"I love you, too, son. I will do what I can to relieve your suffering."
It took me some time to realize that when I am treating a patient for their serious illness, I am treating a person with a family who unfortunately are also living with the serious illness. They are all impacted together. And as with all major decisions in life, people often make decisions for the good of the family.
"I am going to prioritize being home more often with my daughters and not accept that promotion at work, which would mean more travel time away from my family."
"I am going to prioritize staying home to care for Grandma and defer starting college for a year."
"Happy wife, happy life," chuckled the 70 year old gentleman with metastatic pancreatic cancer (that is, incurable cancer spread to other parts of the body). He had survived already almost two years traveling to multiple states to attempt various clinical trial drugs, each of which he had to discontinue due to severe side effects.
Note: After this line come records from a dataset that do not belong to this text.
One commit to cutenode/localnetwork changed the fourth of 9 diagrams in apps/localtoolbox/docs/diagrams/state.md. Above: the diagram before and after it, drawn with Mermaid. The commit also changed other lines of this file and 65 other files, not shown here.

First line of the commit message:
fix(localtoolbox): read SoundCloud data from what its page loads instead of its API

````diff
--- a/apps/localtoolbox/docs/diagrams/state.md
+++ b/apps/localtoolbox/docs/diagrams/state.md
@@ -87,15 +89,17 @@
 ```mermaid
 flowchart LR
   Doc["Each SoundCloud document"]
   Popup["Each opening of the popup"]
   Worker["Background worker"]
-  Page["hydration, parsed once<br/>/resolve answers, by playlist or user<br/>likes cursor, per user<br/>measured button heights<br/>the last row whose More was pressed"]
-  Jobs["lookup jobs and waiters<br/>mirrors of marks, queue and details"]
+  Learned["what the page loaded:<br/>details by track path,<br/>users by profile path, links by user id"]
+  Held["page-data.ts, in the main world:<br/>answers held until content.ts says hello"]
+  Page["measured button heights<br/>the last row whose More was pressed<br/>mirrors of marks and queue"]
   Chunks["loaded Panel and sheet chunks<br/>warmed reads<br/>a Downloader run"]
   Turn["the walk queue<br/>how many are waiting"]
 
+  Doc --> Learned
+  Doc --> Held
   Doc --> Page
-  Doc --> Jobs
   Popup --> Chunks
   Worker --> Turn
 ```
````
He repeatedly stated he was ready to focus on comfort at home where he could play with his grandchildren until it was his time to die. "But she wants me to keep trying, and I don't want to piss her off. Secret to a long lasting, happy marriage," he winked.
As a healthcare provider and outsider, it is hard to witness when a family's love appears more burdensome than supportive. "Don't leave me. If you loved me, you would keep fighting. You would keep trying."
A person with serious illness or advanced disease already has so much to cope with - loss of identity, loss of purpose, loss of relationships - and it is hard to see them struggle to take on also the burden of easing their family's fears and grief.
I have learned that though healthcare providers may become frustrated with a person's major medical decisions, we have to accept and support a person's choice to place their family's needs over their own. Sometimes a person sees their family suffering, and they try their best to relieve their family's suffering. After all, a patient with a serious illness is not just a patient. They are also a mom, a dad, a husband, a wife, a grandfather, a grandmother, a son, a daughter. They want to take care of their family.
Honestly, I think the best way to address seemingly conflicting wants is for everyone to speak from the heart, whether or not the conversation is facilitated by a third party. As a palliative care specialist, I primarily verbalize out loud questions that are already sitting there in the room and act as a silent witness as patients and their families hesitantly - and usually with relief - express what is most important to each other.
A 45 year old single mom who had undergone surgery, chemotherapy, radiation, and more for breast cancer spread to the brain, bone, and elsewhere carefully said, looking at the wall instead of at her 21 year old full time caregiving son sitting next to her, "I am dying. My body has changed so much in the past year, and it isn't working right. I know I get confused sometimes, but I can still think for myself. I know we never talk about this, but I know something is going on with my body."
Her son paused, staring at the floor. He responded with quiet alarm. "We shouldn't talk about this. If we do, you'll, like, give up."
"Accepting the inevitable isn't giving up."
"If you loved me enough, you wouldn't accept the inevitable. You would fight, and I would fight. Even when I have to carry you to the commode, it doesn't feel like a burden. Taking care of you would never feel like a burden."
"Of course I love you. I will keep fighting to be with you if I have the choice. If it's not meant to be - and I think my body is telling me that I'm dying - then I don't want to hold you back. I don't want you to keep your life on pause to take care of me. You need to go on and be with your friends and meet someone and get a job. I love you, and I want to stay with you. I also want you to have your own life."
There was nothing I could have said as a healthcare provider that would have eased my patient's or family member's grief and sadness as much as this mother's words to her son and this son's words to his mother.
"Mom, we're NOT giving up." Then he sighed and added, "I hear you, Mom. Let's go ahead and get that one time hospice education visit (read Post 2: Five Major Ways Palliative Care Differs from Hospice). Just to see what they have to say. Then we'll go from there."